I was recently reminded of how the corn stalks obstructed my view and how I could only see a few feet in front of me. Row after row, I trudged on, convinced that I had already walked for an eternity. Eventually I found the way out, and I found something else.
On a few occasions, I would purposely repeat getting lost in that ocean of corn and sometimes I would try to predict where I would come out. I was always surprised to come out on the other side in a place that I hadn’t predicted.
That seems so long ago. The old farm is gone. Almost nothing remains from that time and place. Yet, I do remember that endless corn and an undeniable certainty. Regardless of how lost I got, I knew that there was something on the other side. All things come to an end.
The truths that we learned so long ago are often tossed aside in the hustle and bustle of daily life. The pace of daily life doesn’t encourage a person to ponder, understand or even imagine. Society seems more like a construction crew feverishly building a road to a future they have declared themselves entitled to.
My ears listened to the corn. I have found myself in many situations that I didn’t predict. I have read the poem and the book. I realize how the best laid plans of mice and men often turn resolution.

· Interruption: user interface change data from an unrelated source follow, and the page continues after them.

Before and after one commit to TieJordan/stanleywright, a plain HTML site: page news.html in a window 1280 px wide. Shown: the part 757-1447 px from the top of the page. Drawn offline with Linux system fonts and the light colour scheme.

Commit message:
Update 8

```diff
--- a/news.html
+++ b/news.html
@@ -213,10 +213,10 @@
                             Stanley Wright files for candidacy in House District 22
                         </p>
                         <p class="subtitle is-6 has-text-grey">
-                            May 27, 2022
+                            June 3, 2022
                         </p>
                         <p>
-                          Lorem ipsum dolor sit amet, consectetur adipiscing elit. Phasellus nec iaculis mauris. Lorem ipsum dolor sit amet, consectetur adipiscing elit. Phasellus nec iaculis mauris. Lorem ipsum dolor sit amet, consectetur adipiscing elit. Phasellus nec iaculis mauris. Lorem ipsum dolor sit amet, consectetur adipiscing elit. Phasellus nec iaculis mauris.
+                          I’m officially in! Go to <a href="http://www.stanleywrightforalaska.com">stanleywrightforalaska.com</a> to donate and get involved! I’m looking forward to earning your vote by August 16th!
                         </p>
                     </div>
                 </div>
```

I have heard that if you want to go somewhere you’ve never been, you’ve got to be willing to do something different.
So, this year my resolution will have a twist. I intend to get lost. I intend to get lost in the experience, in the moment. I’ve heard that we know short because of tall. We know rich because of poor. We may even know good because of evil.
So, I intend to get lost whenever I can. I intend to get lost just to see what I find. Happy New Year!
Mickey F. Maddox